▸ Required work:
Search the data for the word "BackgroundMusicService". Reproduce every line where it is found.

((

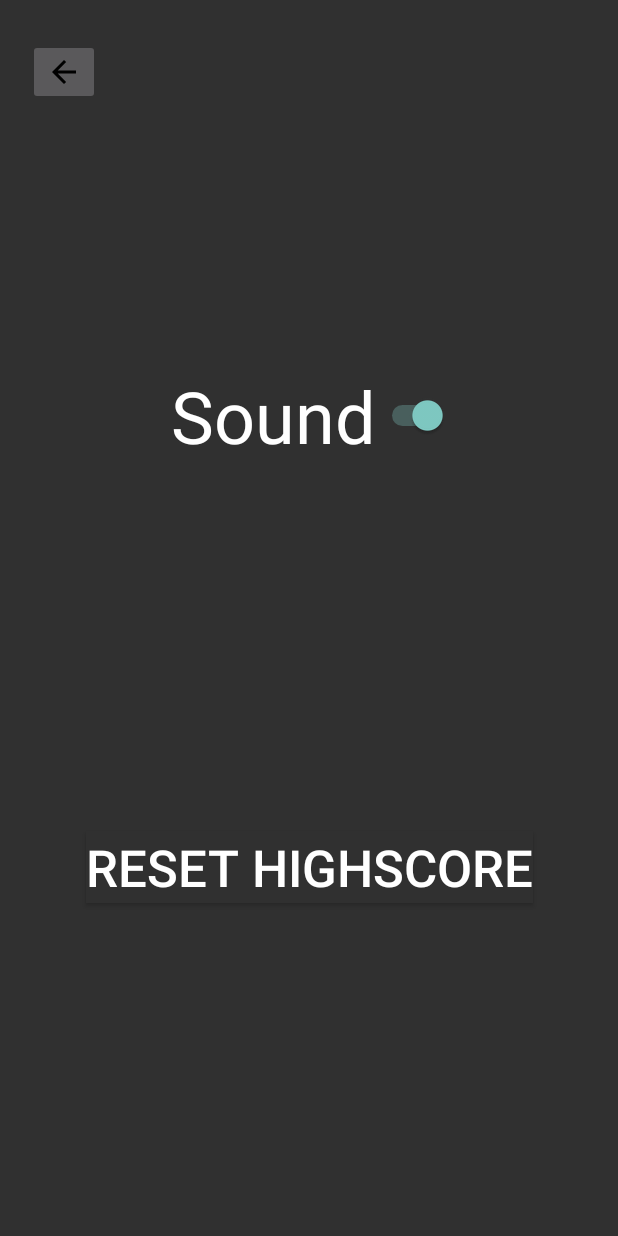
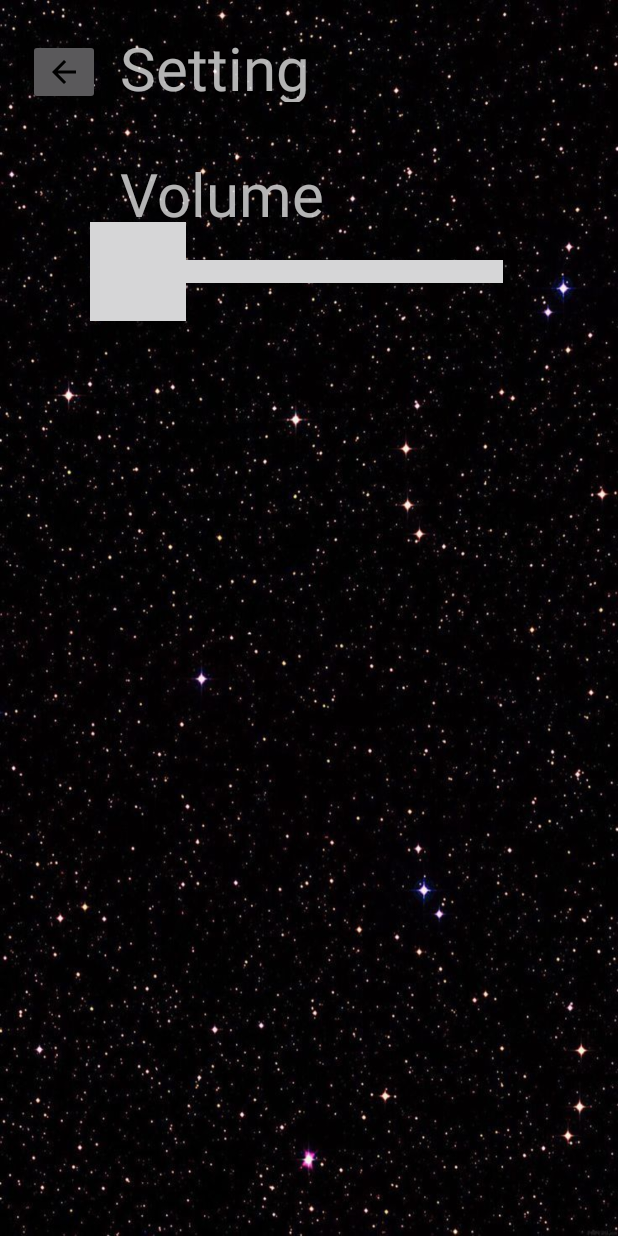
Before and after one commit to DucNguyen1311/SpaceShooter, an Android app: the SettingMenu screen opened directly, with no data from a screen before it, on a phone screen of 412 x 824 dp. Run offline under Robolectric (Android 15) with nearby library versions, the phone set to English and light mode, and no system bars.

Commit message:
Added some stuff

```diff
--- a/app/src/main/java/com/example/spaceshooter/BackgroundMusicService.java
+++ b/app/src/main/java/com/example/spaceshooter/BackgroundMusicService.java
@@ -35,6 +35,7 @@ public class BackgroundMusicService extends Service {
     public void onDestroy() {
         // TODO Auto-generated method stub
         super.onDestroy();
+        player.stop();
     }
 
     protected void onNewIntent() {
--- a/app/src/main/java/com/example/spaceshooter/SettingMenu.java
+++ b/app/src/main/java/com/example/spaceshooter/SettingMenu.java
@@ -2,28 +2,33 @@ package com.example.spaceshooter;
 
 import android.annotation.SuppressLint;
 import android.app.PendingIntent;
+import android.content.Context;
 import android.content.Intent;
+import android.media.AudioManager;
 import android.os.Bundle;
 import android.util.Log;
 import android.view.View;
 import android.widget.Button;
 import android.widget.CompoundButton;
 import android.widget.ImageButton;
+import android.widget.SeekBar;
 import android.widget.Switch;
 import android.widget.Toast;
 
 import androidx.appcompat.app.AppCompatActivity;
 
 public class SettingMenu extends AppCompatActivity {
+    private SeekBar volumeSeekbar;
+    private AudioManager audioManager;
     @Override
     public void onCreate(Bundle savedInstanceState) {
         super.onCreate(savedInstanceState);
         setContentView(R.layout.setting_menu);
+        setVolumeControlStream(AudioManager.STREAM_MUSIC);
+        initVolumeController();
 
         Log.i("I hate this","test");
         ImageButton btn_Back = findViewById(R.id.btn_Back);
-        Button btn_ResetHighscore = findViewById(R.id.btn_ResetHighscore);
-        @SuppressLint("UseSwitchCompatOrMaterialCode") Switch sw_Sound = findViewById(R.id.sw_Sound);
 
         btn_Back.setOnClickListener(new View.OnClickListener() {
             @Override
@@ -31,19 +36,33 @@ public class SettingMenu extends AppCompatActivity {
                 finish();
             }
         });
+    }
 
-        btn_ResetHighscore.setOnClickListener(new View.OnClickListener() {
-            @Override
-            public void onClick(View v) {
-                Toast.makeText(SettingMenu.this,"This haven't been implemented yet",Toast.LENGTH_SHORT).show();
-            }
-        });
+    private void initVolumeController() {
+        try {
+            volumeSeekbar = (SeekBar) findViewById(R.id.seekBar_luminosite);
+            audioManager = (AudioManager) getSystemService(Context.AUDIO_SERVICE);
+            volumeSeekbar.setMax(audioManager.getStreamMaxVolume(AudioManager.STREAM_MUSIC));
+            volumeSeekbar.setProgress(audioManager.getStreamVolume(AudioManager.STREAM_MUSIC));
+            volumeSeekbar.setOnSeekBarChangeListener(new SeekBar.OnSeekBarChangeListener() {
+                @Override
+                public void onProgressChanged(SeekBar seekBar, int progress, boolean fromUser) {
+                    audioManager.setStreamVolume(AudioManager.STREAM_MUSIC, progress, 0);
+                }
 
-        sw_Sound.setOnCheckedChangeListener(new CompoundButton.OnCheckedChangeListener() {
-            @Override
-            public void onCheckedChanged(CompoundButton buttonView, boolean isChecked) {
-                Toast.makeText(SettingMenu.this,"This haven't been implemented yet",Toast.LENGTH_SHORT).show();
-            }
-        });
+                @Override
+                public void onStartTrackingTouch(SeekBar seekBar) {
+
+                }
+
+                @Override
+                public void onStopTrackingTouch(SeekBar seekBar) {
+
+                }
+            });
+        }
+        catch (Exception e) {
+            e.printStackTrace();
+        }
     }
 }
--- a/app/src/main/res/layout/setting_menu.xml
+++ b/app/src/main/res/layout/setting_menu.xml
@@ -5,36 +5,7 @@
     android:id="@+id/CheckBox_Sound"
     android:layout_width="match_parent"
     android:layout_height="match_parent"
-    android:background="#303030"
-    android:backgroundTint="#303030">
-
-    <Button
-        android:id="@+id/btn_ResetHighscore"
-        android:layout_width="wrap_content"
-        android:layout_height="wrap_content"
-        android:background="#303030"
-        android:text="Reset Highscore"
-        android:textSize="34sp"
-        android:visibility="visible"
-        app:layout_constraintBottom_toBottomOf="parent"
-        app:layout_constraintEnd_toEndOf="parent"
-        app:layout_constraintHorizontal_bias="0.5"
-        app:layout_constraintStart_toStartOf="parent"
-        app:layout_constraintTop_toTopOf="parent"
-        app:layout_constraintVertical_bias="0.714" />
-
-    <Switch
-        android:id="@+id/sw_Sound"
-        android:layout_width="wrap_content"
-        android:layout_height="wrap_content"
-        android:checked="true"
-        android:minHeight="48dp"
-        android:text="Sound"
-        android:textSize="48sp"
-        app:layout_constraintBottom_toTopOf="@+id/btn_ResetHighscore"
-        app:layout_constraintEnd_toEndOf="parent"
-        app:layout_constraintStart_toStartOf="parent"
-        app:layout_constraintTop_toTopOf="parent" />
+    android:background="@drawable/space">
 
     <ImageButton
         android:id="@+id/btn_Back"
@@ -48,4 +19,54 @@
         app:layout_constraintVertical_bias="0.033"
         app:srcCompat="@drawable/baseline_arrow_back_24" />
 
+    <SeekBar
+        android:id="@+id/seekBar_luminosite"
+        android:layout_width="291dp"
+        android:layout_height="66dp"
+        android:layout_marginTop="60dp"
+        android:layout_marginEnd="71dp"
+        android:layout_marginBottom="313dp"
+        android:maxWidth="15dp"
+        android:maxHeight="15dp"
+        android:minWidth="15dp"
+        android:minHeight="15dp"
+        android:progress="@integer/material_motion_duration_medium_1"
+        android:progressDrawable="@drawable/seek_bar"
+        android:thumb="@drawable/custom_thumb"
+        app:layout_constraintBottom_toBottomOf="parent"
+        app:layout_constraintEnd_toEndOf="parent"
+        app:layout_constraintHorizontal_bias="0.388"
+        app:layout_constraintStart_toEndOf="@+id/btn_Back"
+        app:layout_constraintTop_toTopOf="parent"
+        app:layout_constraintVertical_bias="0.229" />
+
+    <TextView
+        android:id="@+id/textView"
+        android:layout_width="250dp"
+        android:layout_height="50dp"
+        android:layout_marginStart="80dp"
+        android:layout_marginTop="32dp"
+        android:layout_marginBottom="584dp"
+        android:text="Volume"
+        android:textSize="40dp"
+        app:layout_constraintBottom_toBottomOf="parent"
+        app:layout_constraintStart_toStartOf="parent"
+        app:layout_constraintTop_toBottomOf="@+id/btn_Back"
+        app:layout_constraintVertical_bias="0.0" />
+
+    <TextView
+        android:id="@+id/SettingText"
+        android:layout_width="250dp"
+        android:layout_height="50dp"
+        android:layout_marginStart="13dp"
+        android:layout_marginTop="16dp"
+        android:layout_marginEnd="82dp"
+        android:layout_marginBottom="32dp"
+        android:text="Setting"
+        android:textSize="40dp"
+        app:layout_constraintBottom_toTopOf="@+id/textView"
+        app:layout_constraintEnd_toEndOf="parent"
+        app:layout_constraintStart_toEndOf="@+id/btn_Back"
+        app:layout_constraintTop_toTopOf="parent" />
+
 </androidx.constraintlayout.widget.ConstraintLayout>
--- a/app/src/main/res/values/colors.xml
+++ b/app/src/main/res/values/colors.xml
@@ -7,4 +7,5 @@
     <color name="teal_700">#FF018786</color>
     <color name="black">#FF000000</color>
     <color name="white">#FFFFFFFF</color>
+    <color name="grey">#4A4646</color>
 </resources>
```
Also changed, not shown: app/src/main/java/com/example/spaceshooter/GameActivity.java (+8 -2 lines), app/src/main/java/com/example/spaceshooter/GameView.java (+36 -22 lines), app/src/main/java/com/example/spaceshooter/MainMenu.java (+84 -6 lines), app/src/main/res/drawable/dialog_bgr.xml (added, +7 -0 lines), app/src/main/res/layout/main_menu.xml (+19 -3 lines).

))

▸ Task answer:
--- a/app/src/main/java/com/example/spaceshooter/BackgroundMusicService.java
+++ b/app/src/main/java/com/example/spaceshooter/BackgroundMusicService.java
@@ -35,6 +35,7 @@ public class BackgroundMusicService extends Service {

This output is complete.